With positive COVID-19 cases among undergraduate students continuing to soar, more students than ever need advice on what to do after receiving a positive test result.
A total of 633 undergraduate students tested positive from Jan. 30 to Feb. 5, nearly 150 more than the week prior. Positive cases across the Penn community are also continuing to increase, as 757 community members tested positive for COVID-19.
With all the COVID-19 cases on campus, students and community members alike need answers on what steps to take. Here's the The Daily Pennsylvanian's step-by-step guide on what to do after testing positive for COVID-19.
Step One: Reporting a positive COVID-19 test
Community members who test positive for COVID-19 likely used one of three possible tests — a Penn Cares PCR test, an at-home rapid antigen test, or a test taken through a third party urgent care, such as myDoc or Vybe Urgent Care.

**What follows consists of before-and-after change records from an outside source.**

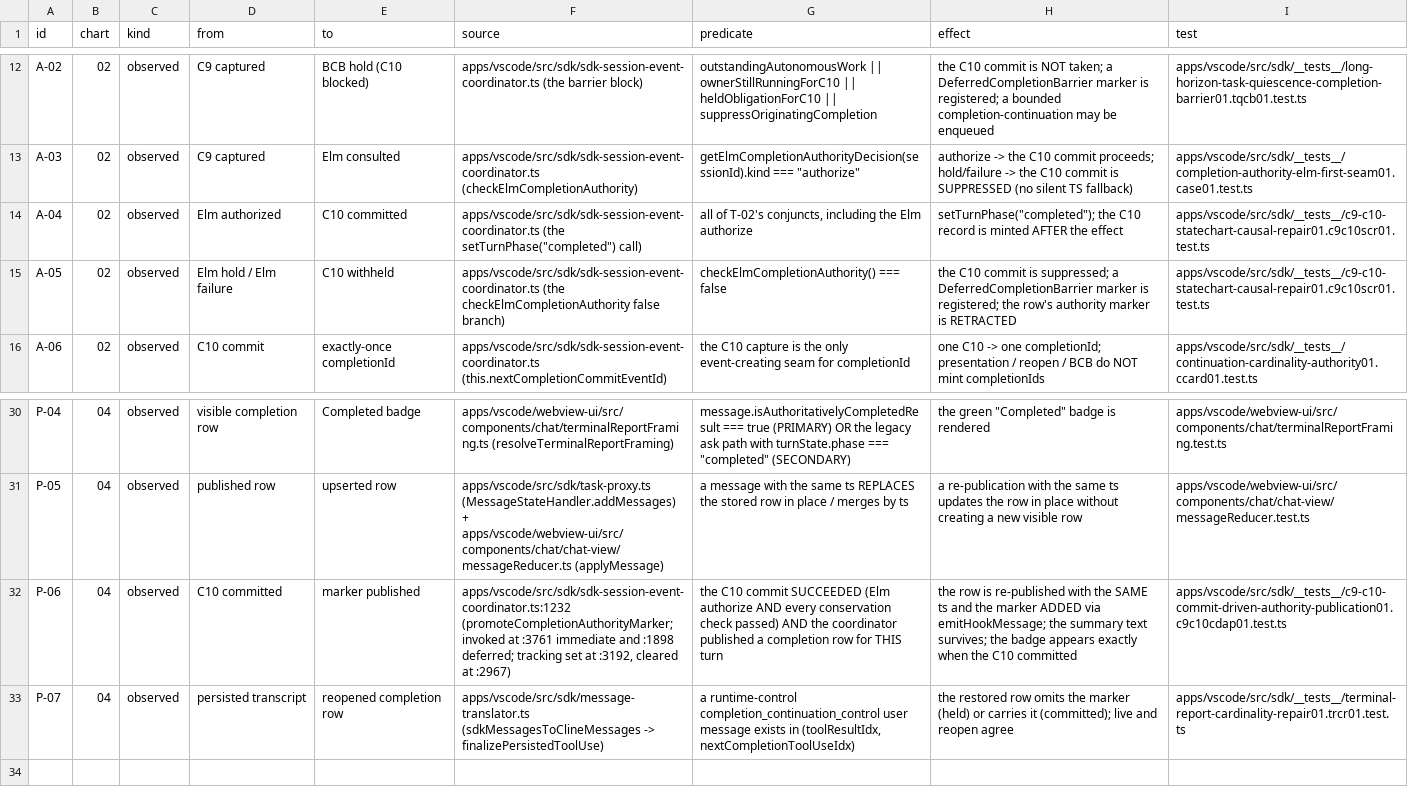
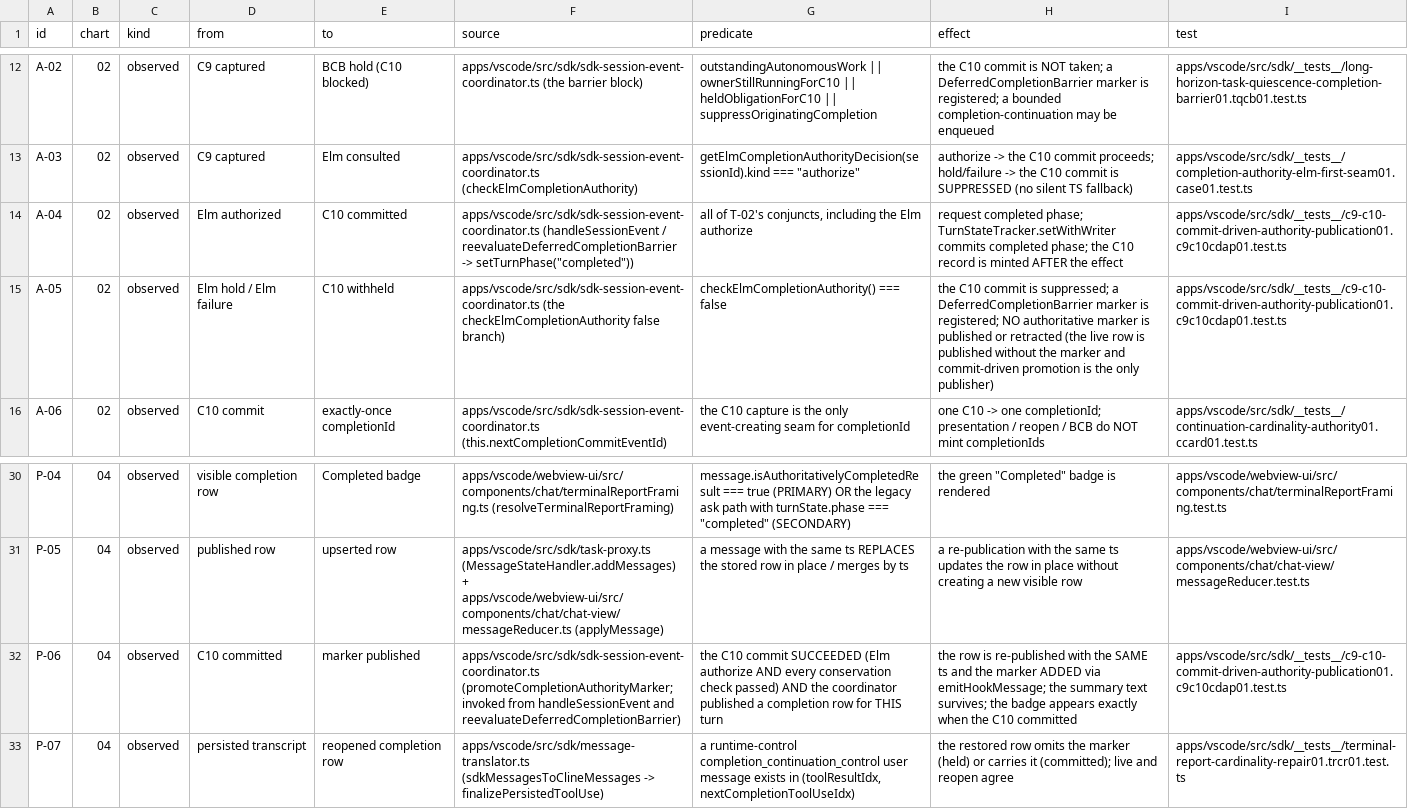
Before and after one commit to s1onique/clinemm, a TSV file: docs/architecture/task-lifecycle/transitions.tsv, drawn as a sheet; only a part is shown, gaps mark what is left out; the diff names each change by its address in the sheet, - before the commit and + after, or states it on an @@ line.

Commit message:
feat(clinemm): add executable C9-C10 lifecycle traceability

```diff
--- a/docs/architecture/task-lifecycle/transitions.tsv
+++ b/docs/architecture/task-lifecycle/transitions.tsv
-F14 (source): apps/vscode/src/sdk/sdk-session-event-coordinator.ts (the setTurnPhase("completed") call)
+F14 (source): apps/vscode/src/sdk/sdk-session-event-coordinator.ts (handleSessionEvent / reevaluateDeferredCompletionBarrier -> setTurnPhase("completed"))
-H14 (effect): setTurnPhase("completed"); the C10…
+H14 (effect): request completed phase; TurnStateTracker.setWithWriter commits completed phase; the C10…
-I14:I15 (test): apps/vscode/src/sdk/__tests__/c9-c10-statechart-causal-repair01.c9c10scr01.test.ts
+I14:I15 (test): apps/vscode/src/sdk/__tests__/c9-c10-commit-driven-authority-publication01.c9c10cdap01.test.ts
-H15 (effect): …is registered; the row's authority marker is RETRACTED
+H15 (effect): …is registered; NO authoritative marker is published or retracted (the live row is published without the marker and commit-driven promotion is the only publisher)
-F32 (source): apps/vscode/src/sdk/sdk-session-event-coordinator.ts:1232 (promoteCompletionAuthorityMarker; invoked at :3761 immediate and :1898 deferred; tracking set at :3192, cleared at :2967)
+F32 (source): apps/vscode/src/sdk/sdk-session-event-coordinator.ts (promoteCompletionAuthorityMarker; invoked from handleSessionEvent and reevaluateDeferredCompletionBarrier)
```
Also changed, not shown: 10 other files.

Students who receive a positive test through the Penn Cares system will automatically earn a red PennOpen Pass. Through the PennOpen Pass system, students can expect instant information and answers and will be placed on the Penn Wellness team’s radar, allowing them to be contacted and receive more professional information.
Director for Campus Health Ashlee Halbritter said that students who test positive for COVID-19 from an at-home rapid test, which can be bought from local drug stores like CVS or ordered through the government’s rapid test distribution program, should first report their positive test result through PennOpen Pass. Students should promptly receive a red PennOpen Pass with additional information and instructions.
Students who test positive through a third-party urgent care test should similarly first report their positive test through the PennOpen Pass system and follow the ensuing directions. They are also encouraged to take a Penn Cares red pass COVID-19 test, even after testing positive through a third-party or at-home test.
Step Two: Receiving guidance
After receiving a red PennOpen Pass, students can expect to receive detailed instructions to follow, through email or over the phone. Halbritter said that it has not been possible to get every student on the phone because of high positivity rates.
“Every single student should be getting some sort of electronic communication that is either coming directly to them from the email address that they used when they registered for PennOpen Pass, or that is coming directly to them in their student health secure messages,” Halbritter said.
Students are also encouraged to utilize COVID Navigator, in which all students are automatically enrolled upon receiving a red PennOpen Pass and allows them to receive individualized support.
“Students have agency in this situation, and we want them to feel empowered to use the resources that are at their disposal,” Halbritter said.
Chief Wellness Officer Benoit Dubé added that students should be prepared to answer the phone from an unknown number and remember that their positive test should not be blamed on the contact tracer of a physician.
“There’s been a lot of anger, and it’s understandable,” Dubé said. “People came back to campus hoping to have a more normal experience, and things got disrupted through no fault of their own — it’s nobody’s fault.”
Step Three: Isolating
Regardless of where a community member isolates — either through the University’s isolation housing program or at home — fully vaccinated students are eligible to return to classes six days after testing positive if they are asymptomatic or have improving symptoms.
Halbritter said that students who may not be able to safely travel home to isolate are prioritized in getting a phone call for isolation.
Students who isolate on campus are not eligible to move back into their dorm until 11 days after testing positive, according to Penn’s current Public Health Guidance.
Halbritter said the Wellness team wants to be able to communicate the student’s eligibility to return to class following proper isolation guidelines and the importance of remaining in the isolation space. Halbritter added that students moving into the University’s isolation spaces should receive moving instructions, a packing list, and directions on how to order meals through email.
Halbritter said the University has been responsive to complaints from students living in on-campus isolation housing. Since the start of the spring semester, Penn has stopped using old fraternity and sorority houses for isolation, modified how students can safely order and receive food, expanded the portfolio of isolation real estate, and ensured students receive moving instructions and packing lists.
Step Four: Returning to campus
The University recently updated its isolation policy to match guidance from the Centers for Disease Control and Prevention, which requires all community members to isolate for five days after a positive COVID-19 test and mask around others for an additional five days after isolation.
Some groups present an exception to the five-day isolation guidelines. Unvaccinated community members must isolate for ten days, students for whom masking the full five days post-isolation is impossible — such as student athletes who are required to compete maskless — must isolate for 10 days, and immunocompromised community members must isolate for 21 days.
Dubé encourages students to hold each other accountable for meeting their required isolation periods and not moving back into a College House before their full isolation is finished.
“We have control of the narrative, and we decide how we want to experience this pandemic,” Dubé said. “It highlights an opportunity for us to be accountable to one another, and it goes back to consequences of decisions we make and the collective responsibility we have for one another.”